What the task requires = Every record must be copied exactly, except that pictures are dropped.

######

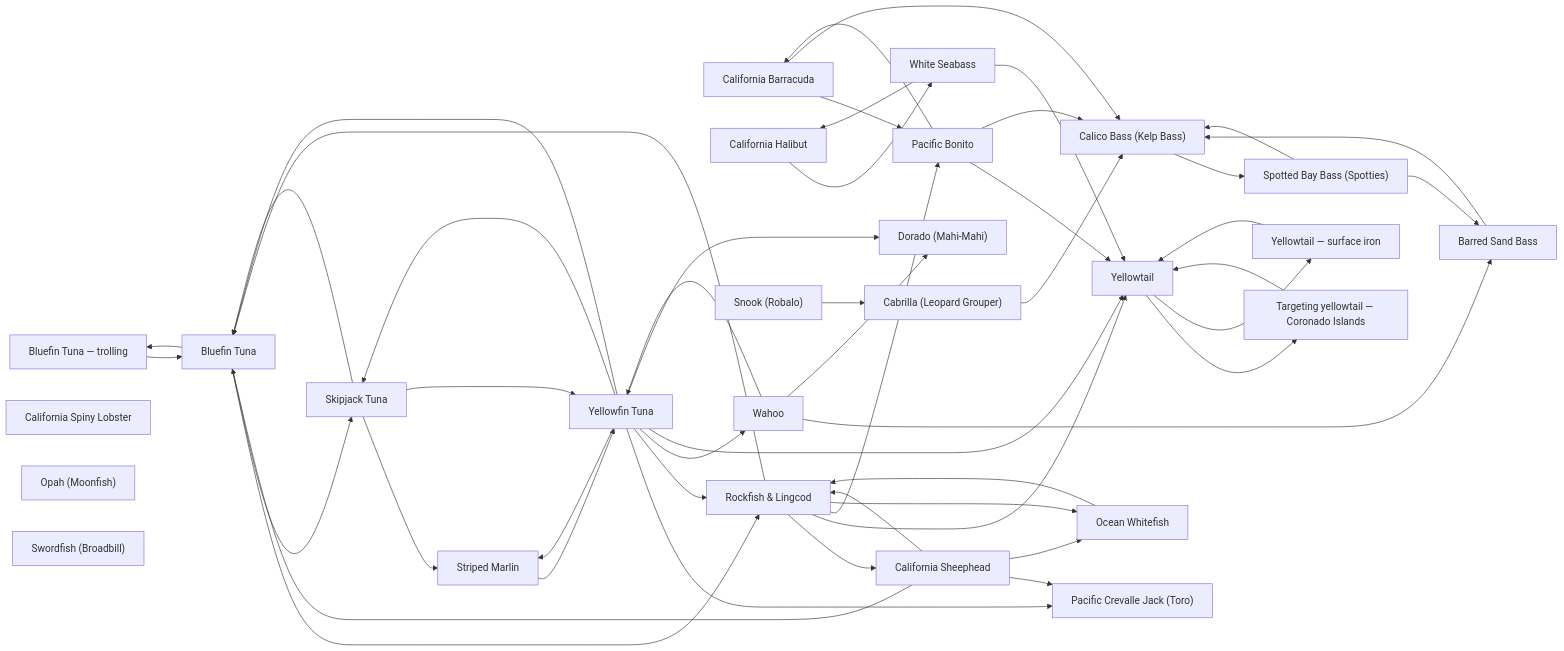
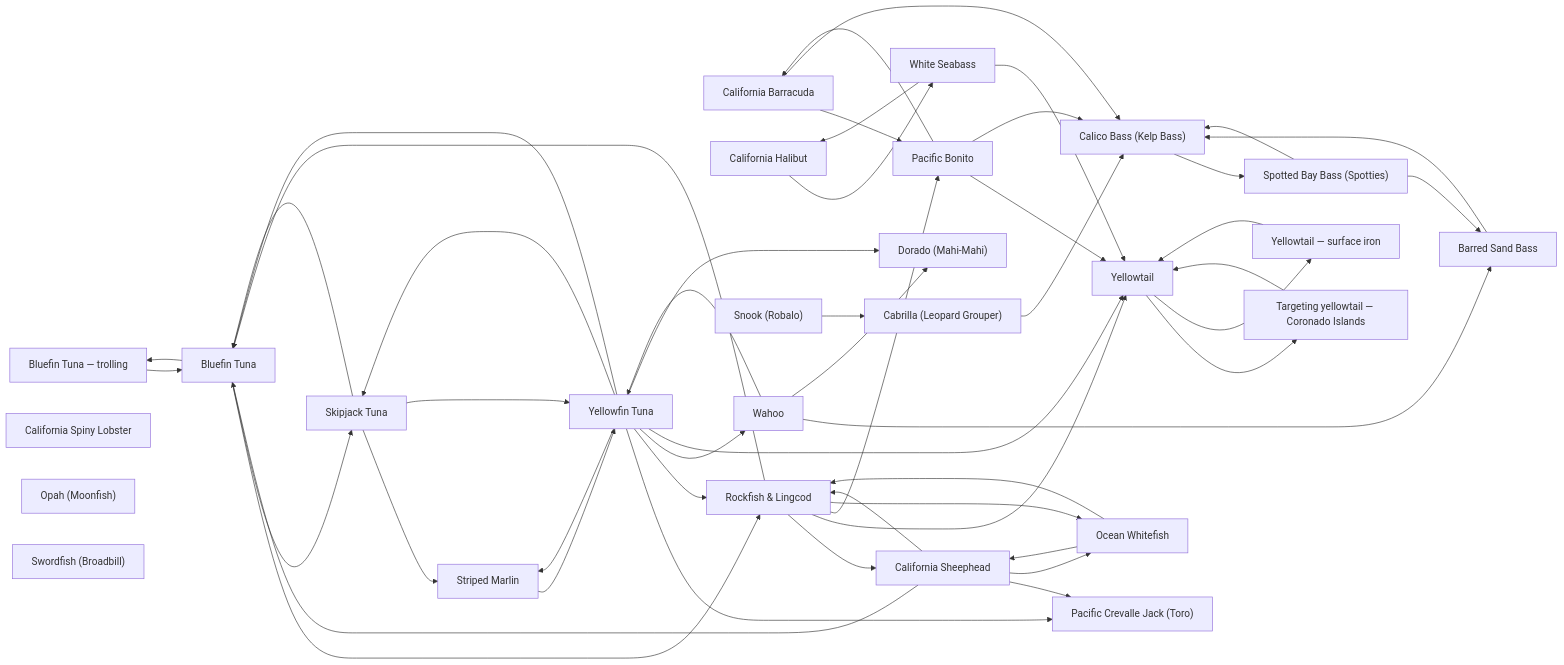
The diagram in species/README.md (camchuckpete-max/Socal-Fishing-Knowledge), drawn with Mermaid before and after one commit. The commit also changed other lines of this file and 24 other files, not shown here.

````diff
--- a/species/README.md
+++ b/species/README.md
@@ -42,76 +42,77 @@
 ```mermaid
 graph LR
   n0["California Barracuda"]
   n1["Bluefin Tuna — trolling"]
   n2["Bluefin Tuna"]
   n3["Pacific Bonito"]
   n4["Cabrilla (Leopard Grouper)"]
   n5["Calico Bass (Kelp Bass)"]
   n6["California Halibut"]
   n7["California Spiny Lobster"]
   n8["Dorado (Mahi-Mahi)"]
   n9["Ocean Whitefish"]
   n10["Opah (Moonfish)"]
   n11["Pacific Crevalle Jack (Toro)"]
   n12["Rockfish & Lingcod"]
   n13["Barred Sand Bass"]
   n14["California Sheephead"]
   n15["Skipjack Tuna"]
   n16["Snook (Robalo)"]
   n17["Spotted Bay Bass (Spotties)"]
   n18["Striped Marlin"]
   n19["Swordfish (Broadbill)"]
   n20["Wahoo"]
   n21["White Seabass"]
   n22["Yellowfin Tuna"]
   n23["Targeting yellowtail — Coronado Islands"]
   n24["Yellowtail — surface iron"]
   n25["Yellowtail"]
   n0 --> n3
   n0 --> n5
   n1 --> n2
   n12 --> n14
   n12 --> n2
   n12 --> n25
   n12 --> n3
   n12 --> n9
   n13 --> n5
   n14 --> n11
   n14 --> n12
   n14 --> n2
   n14 --> n9
   n15 --> n18
   n15 --> n2
   n15 --> n22
   n16 --> n4
   n17 --> n13
   n17 --> n5
   n18 --> n22
   n2 --> n1
   n2 --> n12
   n2 --> n15
   n20 --> n13
   n20 --> n22
   n20 --> n8
   n21 --> n25
   n21 --> n6
   n22 --> n11
   n22 --> n12
   n22 --> n15
   n22 --> n18
   n22 --> n2
   n22 --> n20
   n22 --> n25
   n22 --> n8
   n23 --> n25
   n24 --> n25
   n25 --> n23
   n25 --> n24
   n3 --> n0
   n3 --> n25
   n3 --> n5
   n4 --> n5
   n5 --> n17
   n6 --> n21
   n9 --> n12
+  n9 --> n14
 ```
````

######

Result =
The diagram in species/README.md (camchuckpete-max/Socal-Fishing-Knowledge), drawn with Mermaid before and after one commit. The commit also changed other lines of this file and 24 other files, not shown here.

````diff
--- a/species/README.md
+++ b/species/README.md
@@ -42,76 +42,77 @@
 ```mermaid
 graph LR
   n0["California Barracuda"]
   n1["Bluefin Tuna — trolling"]
   n2["Bluefin Tuna"]
   n3["Pacific Bonito"]
   n4["Cabrilla (Leopard Grouper)"]
   n5["Calico Bass (Kelp Bass)"]
   n6["California Halibut"]
   n7["California Spiny Lobster"]
   n8["Dorado (Mahi-Mahi)"]
   n9["Ocean Whitefish"]
   n10["Opah (Moonfish)"]
   n11["Pacific Crevalle Jack (Toro)"]
   n12["Rockfish & Lingcod"]
   n13["Barred Sand Bass"]
   n14["California Sheephead"]
   n15["Skipjack Tuna"]
   n16["Snook (Robalo)"]
   n17["Spotted Bay Bass (Spotties)"]
   n18["Striped Marlin"]
   n19["Swordfish (Broadbill)"]
   n20["Wahoo"]
   n21["White Seabass"]
   n22["Yellowfin Tuna"]
   n23["Targeting yellowtail — Coronado Islands"]
   n24["Yellowtail — surface iron"]
   n25["Yellowtail"]
   n0 --> n3
   n0 --> n5
   n1 --> n2
   n12 --> n14
   n12 --> n2
   n12 --> n25
   n12 --> n3
   n12 --> n9
   n13 --> n5
   n14 --> n11
   n14 --> n12
   n14 --> n2
   n14 --> n9
   n15 --> n18
   n15 --> n2
   n15 --> n22
   n16 --> n4
   n17 --> n13
   n17 --> n5
   n18 --> n22
   n2 --> n1
   n2 --> n12
   n2 --> n15
   n20 --> n13
   n20 --> n22
   n20 --> n8
   n21 --> n25
   n21 --> n6
   n22 --> n11
   n22 --> n12
   n22 --> n15
   n22 --> n18
   n22 --> n2
   n22 --> n20
   n22 --> n25
   n22 --> n8
   n23 --> n25
   n24 --> n25
   n25 --> n23
   n25 --> n24
   n3 --> n0
   n3 --> n25
   n3 --> n5
   n4 --> n5
   n5 --> n17
   n6 --> n21
   n9 --> n12
+  n9 --> n14
 ```
````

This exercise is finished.